It’s nearly Christmas (not that anyone needs reminding), and if – like me – you’re a bit overwhelmed by the festive cheer and desperate gift-hunting, then this week’s Friday Read will be great catharsis; M W Craven’s brilliant The Curator follows Washington Poe as he tries to catch a gruesome serial killer, at Christmas no less. Body parts strewn across Cumbria? With bizarre notes at each scene? Definitely the perfect way to relieve yourself of the oppressive merriment of Christmas. You might not have found a great gift for your mum yet, but at least you’re not hunting a serial murderer.
This, like all of M W Craven’s books, is completely fantastic – compulsive and intelligent writing with a perfect mix of gore and wit. I can’t recommend it enough. You’ll burn through it in no time, and by the end, will be feeling far more grateful that the only mystery you must solve is how to return another ugly jumper from a distant aunt.
And if you’re really feeling like treating yourself this Christmas, then don’t just get a regular copy of The Curator – buy yourself the Tesco special edition, which features an exclusive festive short story (complete with Christmas trees, tinsel, baubles and a murder mystery party. Something for everyone.)
'Dark, sharp and compelling' PETER JAMES
'Fantastic' MARTINA COLE
'Britain's answer to Harry Bosch' MATT HILTON
'If you haven't read M W Craven yet, now is the time to start' Abir Mukherjee
It's Christmas and a serial killer is leaving displayed body parts all over Cumbria. A strange message is left at each scene: #BSC6
Called in to investigate, the National Crime Agency's Washington Poe and Tilly Bradshaw are faced with a case that makes no sense. Why were some victims anaesthetized, while others died in appalling agony? Why is their only suspect denying what they can irrefutably prove but admitting to things they weren't even aware of? And why did the victims all take the same two weeks off work three years earlier?

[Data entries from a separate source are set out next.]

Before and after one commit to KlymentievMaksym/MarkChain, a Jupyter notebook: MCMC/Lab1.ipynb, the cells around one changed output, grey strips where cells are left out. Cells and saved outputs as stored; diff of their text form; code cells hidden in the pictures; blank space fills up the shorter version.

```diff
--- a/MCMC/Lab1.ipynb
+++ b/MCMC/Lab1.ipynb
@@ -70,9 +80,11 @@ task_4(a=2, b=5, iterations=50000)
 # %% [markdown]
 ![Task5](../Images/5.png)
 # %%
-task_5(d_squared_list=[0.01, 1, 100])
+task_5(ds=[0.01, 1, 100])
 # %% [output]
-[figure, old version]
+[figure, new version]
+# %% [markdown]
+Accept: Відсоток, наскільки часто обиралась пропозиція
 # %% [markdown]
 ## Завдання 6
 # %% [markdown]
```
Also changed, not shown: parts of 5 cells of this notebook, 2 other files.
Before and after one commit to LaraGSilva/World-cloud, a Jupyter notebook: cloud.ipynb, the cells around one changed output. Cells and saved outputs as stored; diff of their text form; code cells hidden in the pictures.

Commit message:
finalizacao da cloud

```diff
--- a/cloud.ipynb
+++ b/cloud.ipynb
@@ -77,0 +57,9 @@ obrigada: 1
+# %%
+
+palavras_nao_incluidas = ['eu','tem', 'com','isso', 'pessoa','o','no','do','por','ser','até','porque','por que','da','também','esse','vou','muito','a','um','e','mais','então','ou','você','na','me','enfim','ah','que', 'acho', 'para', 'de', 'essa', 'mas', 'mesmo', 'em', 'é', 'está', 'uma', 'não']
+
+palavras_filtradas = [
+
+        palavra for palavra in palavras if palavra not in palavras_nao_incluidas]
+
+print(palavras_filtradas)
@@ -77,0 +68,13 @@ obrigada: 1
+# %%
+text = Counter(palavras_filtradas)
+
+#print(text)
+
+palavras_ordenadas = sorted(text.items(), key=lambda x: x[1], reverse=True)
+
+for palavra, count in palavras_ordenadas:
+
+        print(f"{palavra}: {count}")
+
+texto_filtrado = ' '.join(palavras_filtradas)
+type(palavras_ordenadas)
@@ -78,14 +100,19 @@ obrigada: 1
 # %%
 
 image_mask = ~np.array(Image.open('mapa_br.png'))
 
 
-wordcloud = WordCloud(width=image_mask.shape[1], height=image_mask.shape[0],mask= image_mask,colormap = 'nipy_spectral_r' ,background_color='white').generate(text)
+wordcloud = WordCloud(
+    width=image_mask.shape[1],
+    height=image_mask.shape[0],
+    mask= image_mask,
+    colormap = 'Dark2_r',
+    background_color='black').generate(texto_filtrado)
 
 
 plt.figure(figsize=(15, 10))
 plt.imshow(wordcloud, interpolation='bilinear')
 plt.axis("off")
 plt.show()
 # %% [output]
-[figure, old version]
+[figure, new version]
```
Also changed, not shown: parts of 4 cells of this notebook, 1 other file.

And when a disgraced FBI agent gets in touch things take an even darker turn. Because she doesn't think Poe is dealing with a serial killer at all; she thinks he's dealing with someone far, far worse - a man who calls himself the Curator.
And nothing will ever be the same again . . .
Praise for Black Summer:
'Truly mind-blowing' A. A. Dhand
'A book that shines with tension, wit and invention' William Shaw
'Washington Poe - a rising giant in detective fiction' Alison Bruce
'A twisty thriller with a killer plot Ed James
'I loved this book!' Jo Jakeman
'One of the best British crime novels I've read in a long time . . . Simply an unputdownable page-turner' Nick Oldham
'Grabs you from the very first page. A dark and brilliantly twisted crime thriller, bringing back the inimitable Washington Poe and Tilly Bradshaw' Colin Falconer
'Dark and twisted in all the right places. Poe is a great mix of compelling, complex & charismatic, and well on his way to becoming one of the standout characters in crime fiction' Robert Scragg
'In Tilly and Poe, MW Craven has created a stand-out duo who are two of the most compelling characters in crime fiction in recent years. They deserve to join the ranks of Holmes and Watson, Rebus and Clarke, Hill and Jordan . . .' Fiona Cummins
'Dark, thrilling and unputdownable with sharply drawn characters that stride off the page' Victoria Selman
'Gleefully gory and witty, with a terrific sense of place' Sunday Times